Content revision data
———

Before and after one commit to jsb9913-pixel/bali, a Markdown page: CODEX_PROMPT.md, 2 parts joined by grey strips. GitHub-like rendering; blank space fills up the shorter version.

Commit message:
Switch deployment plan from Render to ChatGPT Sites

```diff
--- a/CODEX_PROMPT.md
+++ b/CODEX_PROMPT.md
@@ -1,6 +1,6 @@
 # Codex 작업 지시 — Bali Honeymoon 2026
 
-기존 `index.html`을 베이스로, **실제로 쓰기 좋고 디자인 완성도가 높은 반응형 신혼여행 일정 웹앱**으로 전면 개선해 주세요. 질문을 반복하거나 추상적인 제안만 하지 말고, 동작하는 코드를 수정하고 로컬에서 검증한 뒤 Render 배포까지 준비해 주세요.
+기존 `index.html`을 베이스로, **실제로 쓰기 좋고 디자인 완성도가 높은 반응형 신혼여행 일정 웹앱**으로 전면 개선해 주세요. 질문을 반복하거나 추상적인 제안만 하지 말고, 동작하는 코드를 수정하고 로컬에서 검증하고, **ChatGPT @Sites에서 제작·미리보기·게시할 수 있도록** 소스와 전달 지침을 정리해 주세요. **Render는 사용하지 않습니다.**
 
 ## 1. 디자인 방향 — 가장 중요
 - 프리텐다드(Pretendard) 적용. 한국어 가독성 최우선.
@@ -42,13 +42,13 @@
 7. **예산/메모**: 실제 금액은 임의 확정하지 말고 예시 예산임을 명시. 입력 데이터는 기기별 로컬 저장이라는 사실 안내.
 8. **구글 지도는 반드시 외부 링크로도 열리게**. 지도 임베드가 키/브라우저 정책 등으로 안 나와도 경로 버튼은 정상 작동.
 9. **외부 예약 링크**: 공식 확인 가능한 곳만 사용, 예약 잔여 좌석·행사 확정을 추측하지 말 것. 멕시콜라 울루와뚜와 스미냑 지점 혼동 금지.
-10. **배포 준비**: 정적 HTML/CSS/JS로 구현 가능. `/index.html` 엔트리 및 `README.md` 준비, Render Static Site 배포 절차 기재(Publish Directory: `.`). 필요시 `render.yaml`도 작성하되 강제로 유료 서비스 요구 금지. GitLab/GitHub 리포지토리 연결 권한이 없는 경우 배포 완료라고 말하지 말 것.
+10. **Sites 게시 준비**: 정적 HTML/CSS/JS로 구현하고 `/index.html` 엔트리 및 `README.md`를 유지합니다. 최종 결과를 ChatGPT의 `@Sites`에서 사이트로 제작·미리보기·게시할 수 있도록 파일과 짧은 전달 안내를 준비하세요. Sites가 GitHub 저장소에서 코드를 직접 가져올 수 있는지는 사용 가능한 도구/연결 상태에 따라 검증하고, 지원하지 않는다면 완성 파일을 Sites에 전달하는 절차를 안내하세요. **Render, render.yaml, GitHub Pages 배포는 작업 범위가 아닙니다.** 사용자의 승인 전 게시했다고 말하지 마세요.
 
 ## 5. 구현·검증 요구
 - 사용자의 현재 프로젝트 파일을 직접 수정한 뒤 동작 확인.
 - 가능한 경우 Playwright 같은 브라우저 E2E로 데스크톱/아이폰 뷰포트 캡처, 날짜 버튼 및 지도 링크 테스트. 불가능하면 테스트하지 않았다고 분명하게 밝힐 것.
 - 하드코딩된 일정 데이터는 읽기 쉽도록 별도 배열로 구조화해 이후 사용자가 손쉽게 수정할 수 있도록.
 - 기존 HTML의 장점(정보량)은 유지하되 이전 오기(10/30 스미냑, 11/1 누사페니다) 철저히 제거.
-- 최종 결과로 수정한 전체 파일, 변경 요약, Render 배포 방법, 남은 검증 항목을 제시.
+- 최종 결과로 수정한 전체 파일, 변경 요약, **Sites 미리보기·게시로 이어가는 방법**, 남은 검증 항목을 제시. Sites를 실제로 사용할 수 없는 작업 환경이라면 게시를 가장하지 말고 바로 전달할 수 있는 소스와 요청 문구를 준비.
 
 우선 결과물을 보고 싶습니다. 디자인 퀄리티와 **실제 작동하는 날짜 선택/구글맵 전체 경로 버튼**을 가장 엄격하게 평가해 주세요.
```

———

▸ What needs to be done
Output every line above so that it reads exactly as before.

▸ Response
Before and after one commit to jsb9913-pixel/bali, a Markdown page: CODEX_PROMPT.md, 2 parts joined by grey strips. GitHub-like rendering; blank space fills up the shorter version.

Commit message:
Switch deployment plan from Render to ChatGPT Sites

```diff
--- a/CODEX_PROMPT.md
+++ b/CODEX_PROMPT.md
@@ -1,6 +1,6 @@
 # Codex 작업 지시 — Bali Honeymoon 2026
 
-기존 `index.html`을 베이스로, **실제로 쓰기 좋고 디자인 완성도가 높은 반응형 신혼여행 일정 웹앱**으로 전면 개선해 주세요. 질문을 반복하거나 추상적인 제안만 하지 말고, 동작하는 코드를 수정하고 로컬에서 검증한 뒤 Render 배포까지 준비해 주세요.
+기존 `index.html`을 베이스로, **실제로 쓰기 좋고 디자인 완성도가 높은 반응형 신혼여행 일정 웹앱**으로 전면 개선해 주세요. 질문을 반복하거나 추상적인 제안만 하지 말고, 동작하는 코드를 수정하고 로컬에서 검증하고, **ChatGPT @Sites에서 제작·미리보기·게시할 수 있도록** 소스와 전달 지침을 정리해 주세요. **Render는 사용하지 않습니다.**
 
 ## 1. 디자인 방향 — 가장 중요
 - 프리텐다드(Pretendard) 적용. 한국어 가독성 최우선.
@@ -42,13 +42,13 @@
 7. **예산/메모**: 실제 금액은 임의 확정하지 말고 예시 예산임을 명시. 입력 데이터는 기기별 로컬 저장이라는 사실 안내.
 8. **구글 지도는 반드시 외부 링크로도 열리게**. 지도 임베드가 키/브라우저 정책 등으로 안 나와도 경로 버튼은 정상 작동.
 9. **외부 예약 링크**: 공식 확인 가능한 곳만 사용, 예약 잔여 좌석·행사 확정을 추측하지 말 것. 멕시콜라 울루와뚜와 스미냑 지점 혼동 금지.
-10. **배포 준비**: 정적 HTML/CSS/JS로 구현 가능. `/index.html` 엔트리 및 `README.md` 준비, Render Static Site 배포 절차 기재(Publish Directory: `.`). 필요시 `render.yaml`도 작성하되 강제로 유료 서비스 요구 금지. GitLab/GitHub 리포지토리 연결 권한이 없는 경우 배포 완료라고 말하지 말 것.
+10. **Sites 게시 준비**: 정적 HTML/CSS/JS로 구현하고 `/index.html` 엔트리 및 `README.md`를 유지합니다. 최종 결과를 ChatGPT의 `@Sites`에서 사이트로 제작·미리보기·게시할 수 있도록 파일과 짧은 전달 안내를 준비하세요. Sites가 GitHub 저장소에서 코드를 직접 가져올 수 있는지는 사용 가능한 도구/연결 상태에 따라 검증하고, 지원하지 않는다면 완성 파일을 Sites에 전달하는 절차를 안내하세요. **Render, render.yaml, GitHub Pages 배포는 작업 범위가 아닙니다.** 사용자의 승인 전 게시했다고 말하지 마세요.
 
 ## 5. 구현·검증 요구
 - 사용자의 현재 프로젝트 파일을 직접 수정한 뒤 동작 확인.
 - 가능한 경우 Playwright 같은 브라우저 E2E로 데스크톱/아이폰 뷰포트 캡처, 날짜 버튼 및 지도 링크 테스트. 불가능하면 테스트하지 않았다고 분명하게 밝힐 것.
 - 하드코딩된 일정 데이터는 읽기 쉽도록 별도 배열로 구조화해 이후 사용자가 손쉽게 수정할 수 있도록.
 - 기존 HTML의 장점(정보량)은 유지하되 이전 오기(10/30 스미냑, 11/1 누사페니다) 철저히 제거.
-- 최종 결과로 수정한 전체 파일, 변경 요약, Render 배포 방법, 남은 검증 항목을 제시.
+- 최종 결과로 수정한 전체 파일, 변경 요약, **Sites 미리보기·게시로 이어가는 방법**, 남은 검증 항목을 제시. Sites를 실제로 사용할 수 없는 작업 환경이라면 게시를 가장하지 말고 바로 전달할 수 있는 소스와 요청 문구를 준비.
 
 우선 결과물을 보고 싶습니다. 디자인 퀄리티와 **실제 작동하는 날짜 선택/구글맵 전체 경로 버튼**을 가장 엄격하게 평가해 주세요.
```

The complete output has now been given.